> Work request: Find the lines below that contain "coins" and tally them. Return only the total.

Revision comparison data
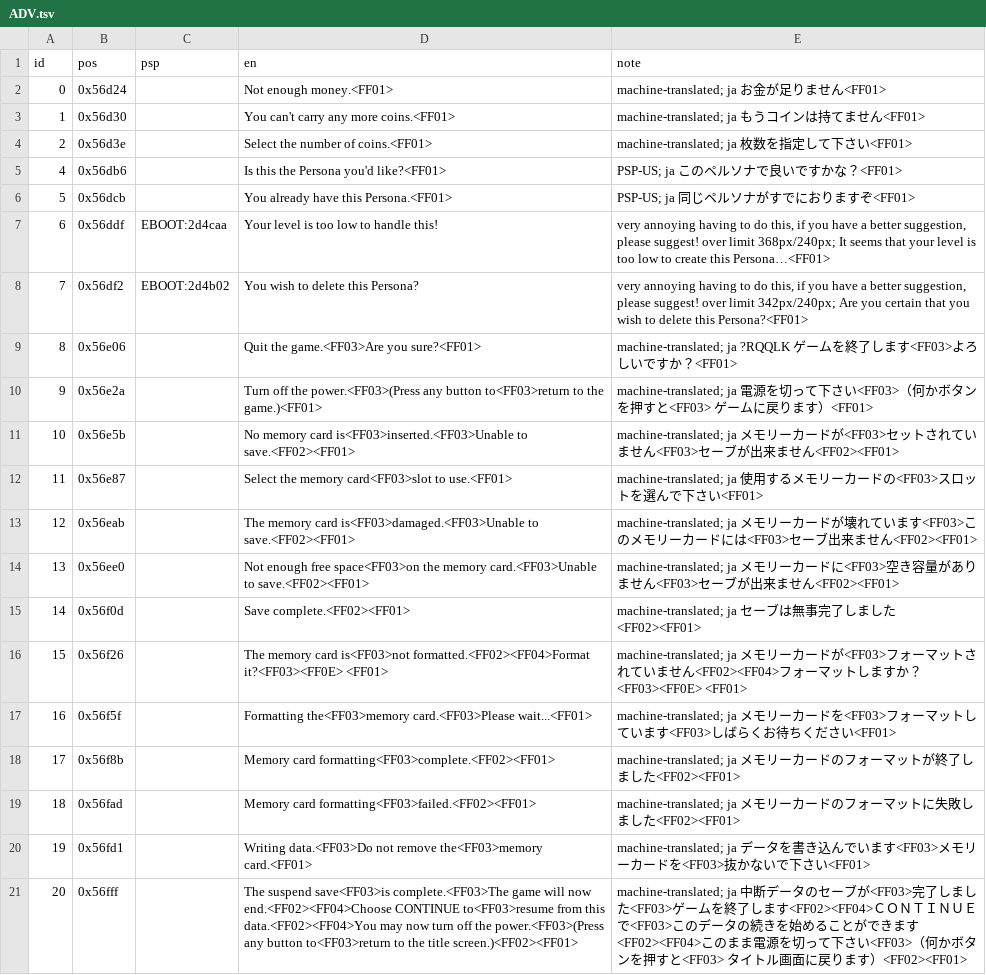
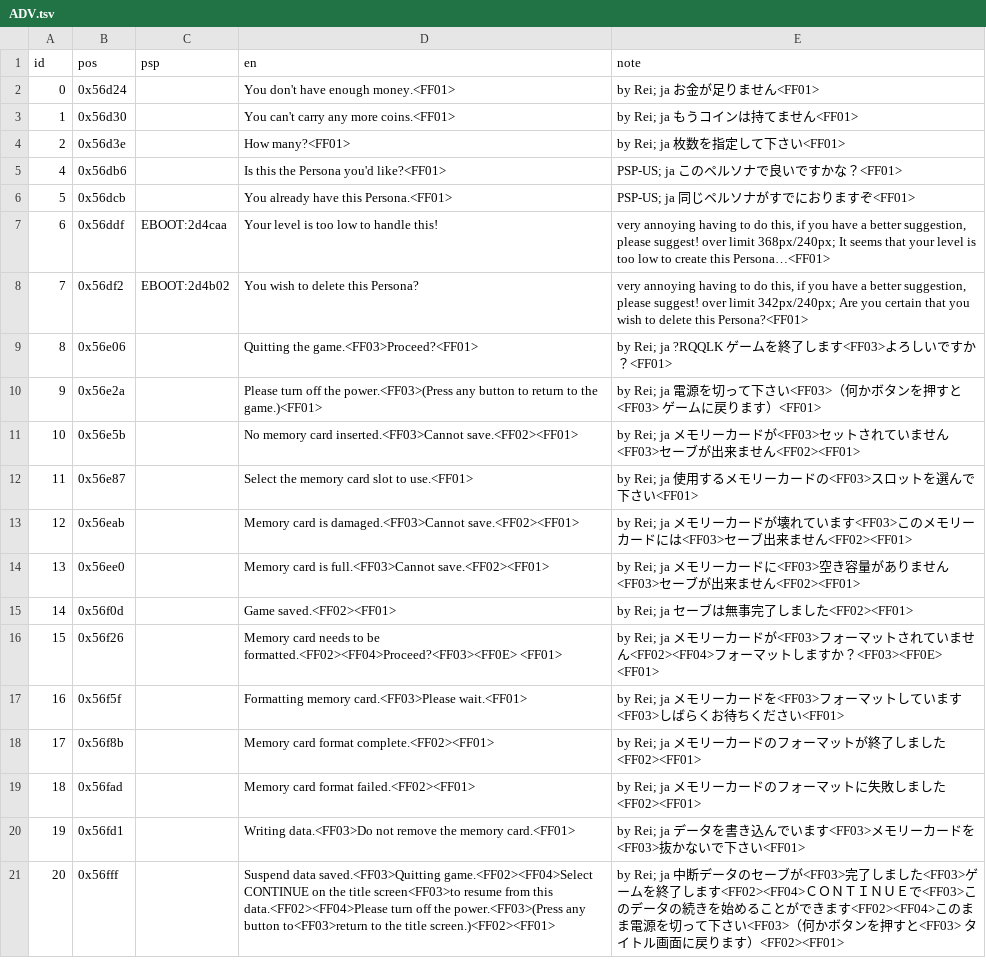
Before and after one commit to ayla6/megami-ibunroku-persona-translation, a TSV file: translation/manual/ADV.tsv, drawn as a sheet; only a part is shown; the diff covers the shown part only.

Commit message:
some human translations by Rei

```diff
--- a/translation/manual/ADV.tsv
+++ b/translation/manual/ADV.tsv
@@ -1,5 +1,5 @@
 id	pos	psp	en	note
-0	0x56d24		Not enough money.<FF01>	machine-translated; ja お金が足りません<FF01>
-1	0x56d30		You can't carry any more coins.<FF01>	machine-translated; ja もうコインは持てません<FF01>
-2	0x56d3e		Select the number of coins.<FF01>	machine-translated; ja 枚数を指定して下さい<FF01>
+0	0x56d24		You don't have enough money.<FF01>	by Rei; ja お金が足りません<FF01>
+1	0x56d30		You can't carry any more coins.<FF01>	by Rei; ja もうコインは持てません<FF01>
+2	0x56d3e		How many?<FF01>	by Rei; ja 枚数を指定して下さい<FF01>
 4	0x56db6		Is this the Persona you'd like?<FF01>	PSP-US; ja このペルソナで良いですかな？<FF01>
@@ -8,14 +8,14 @@ id	pos	psp	en	note
 7	0x56df2	EBOOT:2d4b02	You wish to delete this Persona?	very annoying having to do this, if you have a better suggestion, please suggest! over limit 342px/240px; Are you certain that you wish to delete this Persona?<FF01>
-8	0x56e06		Quit the game.<FF03>Are you sure?<FF01>	machine-translated; ja ?RQQLK　　ゲームを終了します<FF03>よろしいですか？<FF01>
-9	0x56e2a		Turn off the power.<FF03>(Press any button to<FF03>return to the game.)<FF01>	machine-translated; ja 電源を切って下さい<FF03>（何かボタンを押すと<FF03>　ゲームに戻ります）<FF01>
-10	0x56e5b		No memory card is<FF03>inserted.<FF03>Unable to save.<FF02><FF01>	machine-translated; ja メモリーカードが<FF03>セットされていません<FF03>セーブが出来ません<FF02><FF01>
-11	0x56e87		Select the memory card<FF03>slot to use.<FF01>	machine-translated; ja 使用するメモリーカードの<FF03>スロットを選んで下さい<FF01>
-12	0x56eab		The memory card is<FF03>damaged.<FF03>Unable to save.<FF02><FF01>	machine-translated; ja メモリーカードが壊れています<FF03>このメモリーカードには<FF03>セーブ出来ません<FF02><FF01>
-13	0x56ee0		Not enough free space<FF03>on the memory card.<FF03>Unable to save.<FF02><FF01>	machine-translated; ja メモリーカードに<FF03>空き容量がありません<FF03>セーブが出来ません<FF02><FF01>
-14	0x56f0d		Save complete.<FF02><FF01>	machine-translated; ja セーブは無事完了しました<FF02><FF01>
-15	0x56f26		The memory card is<FF03>not formatted.<FF02><FF04>Format it?<FF03><FF0E> <FF01>	machine-translated; ja メモリーカードが<FF03>フォーマットされていません<FF02><FF04>フォーマットしますか？<FF03><FF0E>　<FF01>
-16	0x56f5f		Formatting the<FF03>memory card.<FF03>Please wait...<FF01>	machine-translated; ja メモリーカードを<FF03>フォーマットしています<FF03>しばらくお待ちください<FF01>
-17	0x56f8b		Memory card formatting<FF03>complete.<FF02><FF01>	machine-translated; ja メモリーカードのフォーマットが終了しました<FF02><FF01>
-18	0x56fad		Memory card formatting<FF03>failed.<FF02><FF01>	machine-translated; ja メモリーカードのフォーマットに失敗しました<FF02><FF01>
-19	0x56fd1		Writing data.<FF03>Do not remove the<FF03>memory card.<FF01>	machine-translated; ja データを書き込んでいます<FF03>メモリーカードを<FF03>抜かないで下さい<FF01>
-20	0x56fff		The suspend save<FF03>is complete.<FF03>The game will now end.<FF02><FF04>Choose CONTINUE to<FF03>resume from this data.<FF02><FF04>You may now turn off the power.<FF03>(Press any button to<FF03>return to the title screen.)<FF02><FF01>	machine-translated; ja 中断データのセーブが<FF03>完了しました<FF03>ゲームを終了します<FF02><FF04>ＣＯＮＴＩＮＵＥで<FF03>このデータの続きを始めることができます<FF02><FF04>このまま電源を切って下さい<FF03>（何かボタンを押すと<FF03>　タイトル画面に戻ります）<FF02><FF01>
+8	0x56e06		Quitting the game.<FF03>Proceed?<FF01>	by Rei; ja ?RQQLK　　ゲームを終了します<FF03>よろしいですか？<FF01>
+9	0x56e2a		Please turn off the power.<FF03>(Press any button to return to the game.)<FF01>	by Rei; ja 電源を切って下さい<FF03>（何かボタンを押すと<FF03>　ゲームに戻ります）<FF01>
+10	0x56e5b		No memory card inserted.<FF03>Cannot save.<FF02><FF01>	by Rei; ja メモリーカードが<FF03>セットされていません<FF03>セーブが出来ません<FF02><FF01>
+11	0x56e87		Select the memory card slot to use.<FF01>	by Rei; ja 使用するメモリーカードの<FF03>スロットを選んで下さい<FF01>
+12	0x56eab		Memory card is damaged.<FF03>Cannot save.<FF02><FF01>	by Rei; ja メモリーカードが壊れています<FF03>このメモリーカードには<FF03>セーブ出来ません<FF02><FF01>
+13	0x56ee0		Memory card is full.<FF03>Cannot save.<FF02><FF01>	by Rei; ja メモリーカードに<FF03>空き容量がありません<FF03>セーブが出来ません<FF02><FF01>
+14	0x56f0d		Game saved.<FF02><FF01>	by Rei; ja セーブは無事完了しました<FF02><FF01>
+15	0x56f26		Memory card needs to be formatted.<FF02><FF04>Proceed?<FF03><FF0E> <FF01>	by Rei; ja メモリーカードが<FF03>フォーマットされていません<FF02><FF04>フォーマットしますか？<FF03><FF0E>　<FF01>
+16	0x56f5f		Formatting memory card.<FF03>Please wait.<FF01>	by Rei; ja メモリーカードを<FF03>フォーマットしています<FF03>しばらくお待ちください<FF01>
+17	0x56f8b		Memory card format complete.<FF02><FF01>	by Rei; ja メモリーカードのフォーマットが終了しました<FF02><FF01>
+18	0x56fad		Memory card format failed.<FF02><FF01>	by Rei; ja メモリーカードのフォーマットに失敗しました<FF02><FF01>
+19	0x56fd1		Writing data.<FF03>Do not remove the memory card.<FF01>	by Rei; ja データを書き込んでいます<FF03>メモリーカードを<FF03>抜かないで下さい<FF01>
+20	0x56fff		Suspend data saved.<FF03>Quitting game.<FF02><FF04>Select CONTINUE on the title screen<FF03>to resume from this data.<FF02><FF04>Please turn off the power.<FF03>(Press any button to<FF03>return to the title screen.)<FF02><FF01>	by Rei; ja 中断データのセーブが<FF03>完了しました<FF03>ゲームを終了します<FF02><FF04>ＣＯＮＴＩＮＵＥで<FF03>このデータの続きを始めることができます<FF02><FF04>このまま電源を切って下さい<FF03>（何かボタンを押すと<FF03>　タイトル画面に戻ります）<FF02><FF01>
```
Also changed, not shown: 6 edited cells elsewhere in this file, translation/manual/ADV/E1.tsv, translation/manual/ADV/E3.tsv, 2 other files.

> Result for this task: 3